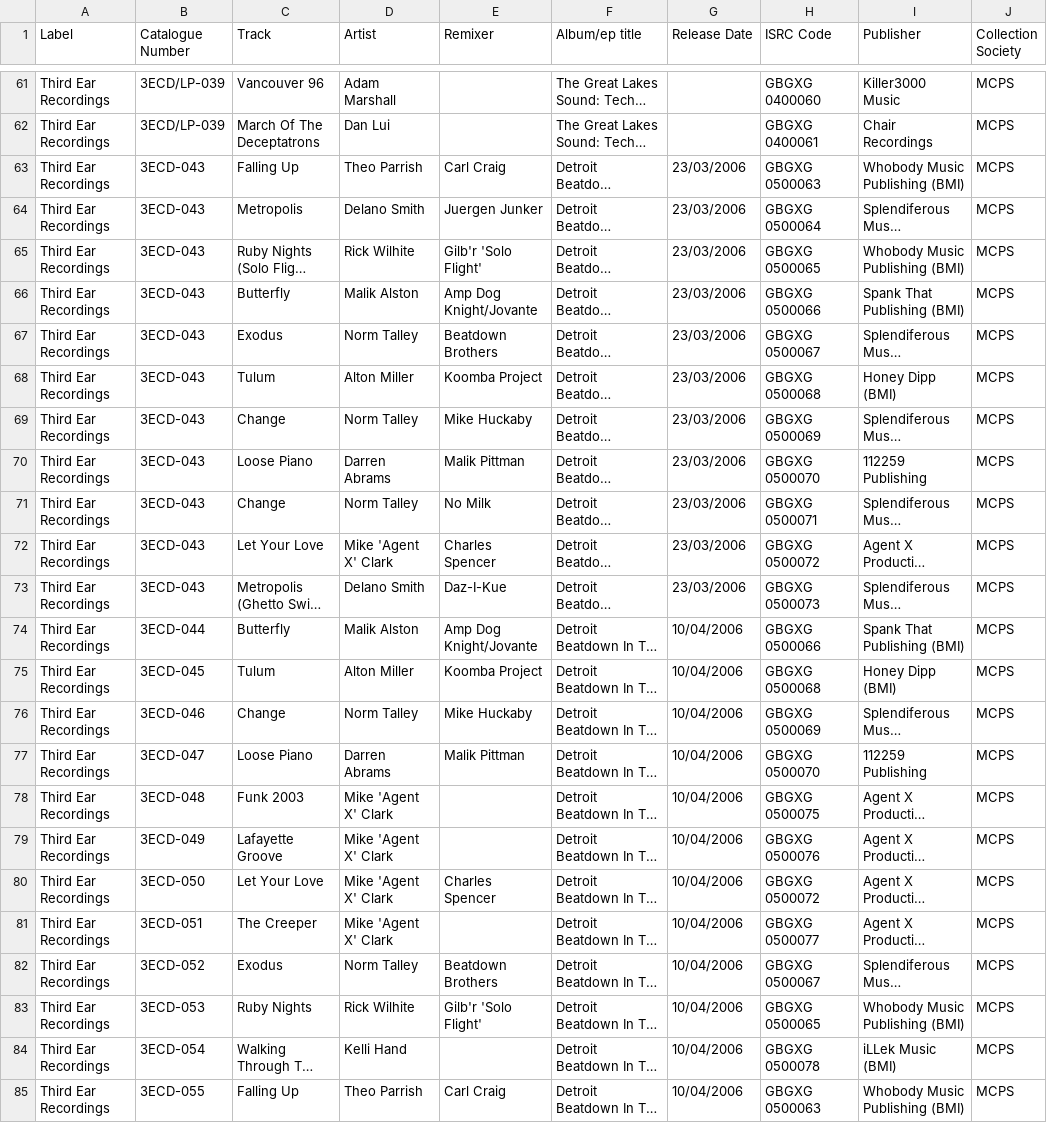
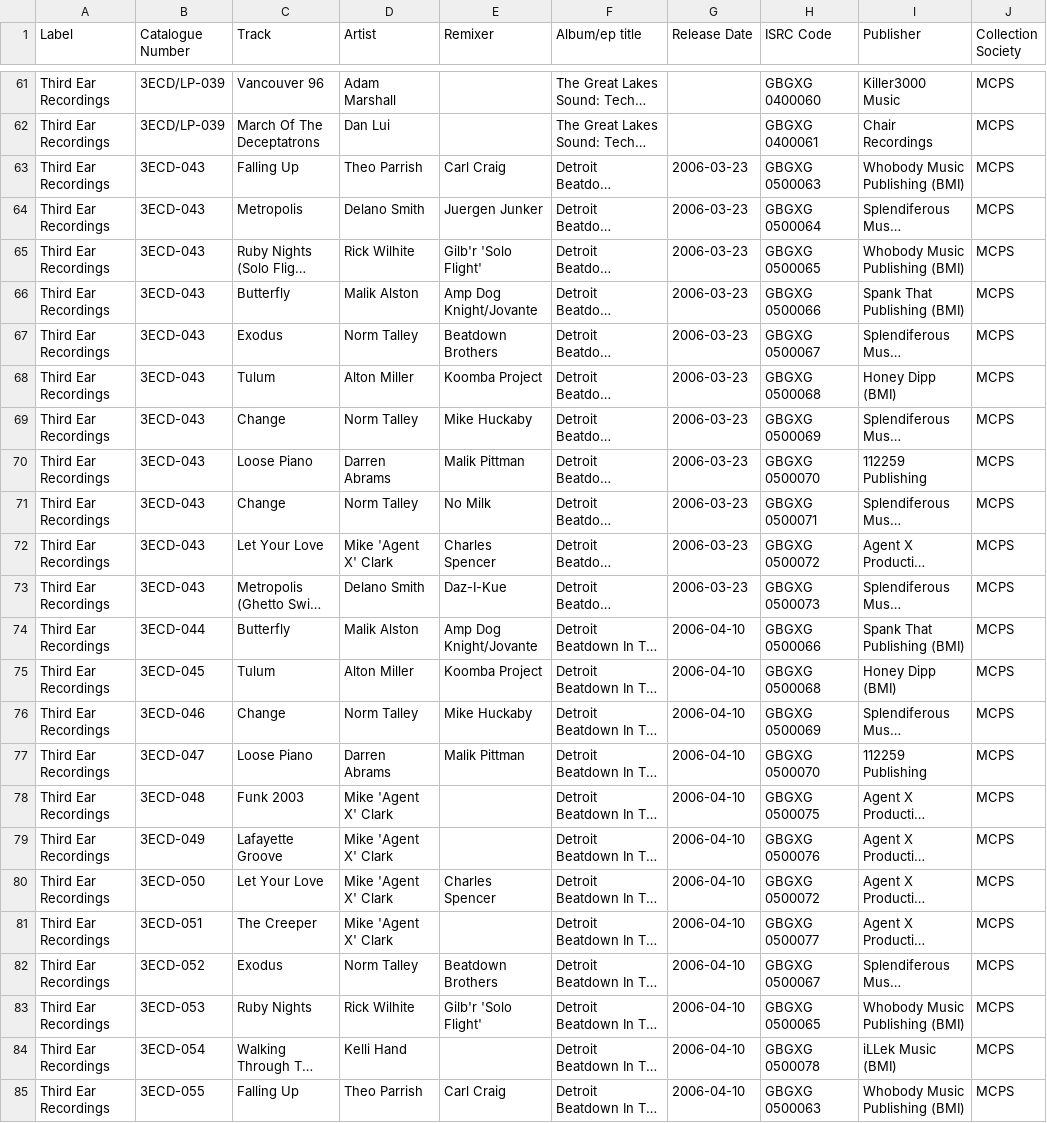
Before and after one commit to kendraio/kendra_signpost, a CSV file: examples/thirdear.csv, drawn as a sheet; only a part is shown, gaps mark what is left out; long unchanged cells end in …; the diff covers the shown part only; the diff names each change by its address in the sheet, - before the commit and + after, or states it on an @@ line.

```diff
--- a/examples/thirdear.csv
+++ b/examples/thirdear.csv
-G63:G73 (Release Date): 23/03/2006
+G63:G73 (Release Date): 2006-03-23
-G74:G85 (Release Date): 10/04/2006
+G74:G85 (Release Date): 2006-04-10
```
Also changed, not shown: 27 edited cells elsewhere in this file, examples/realworld_extract.csv, examples/sandyhoover.csv, 1 other file.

******************************

YOUR ASSIGNMENT:
Wherever the word "Date" turns up in the material, copy the whole line.

ANSWER BOX:
-G63:G73 (Release Date): 23/03/2006
+G63:G73 (Release Date): 2006-03-23
-G74:G85 (Release Date): 10/04/2006
+G74:G85 (Release Date): 2006-04-10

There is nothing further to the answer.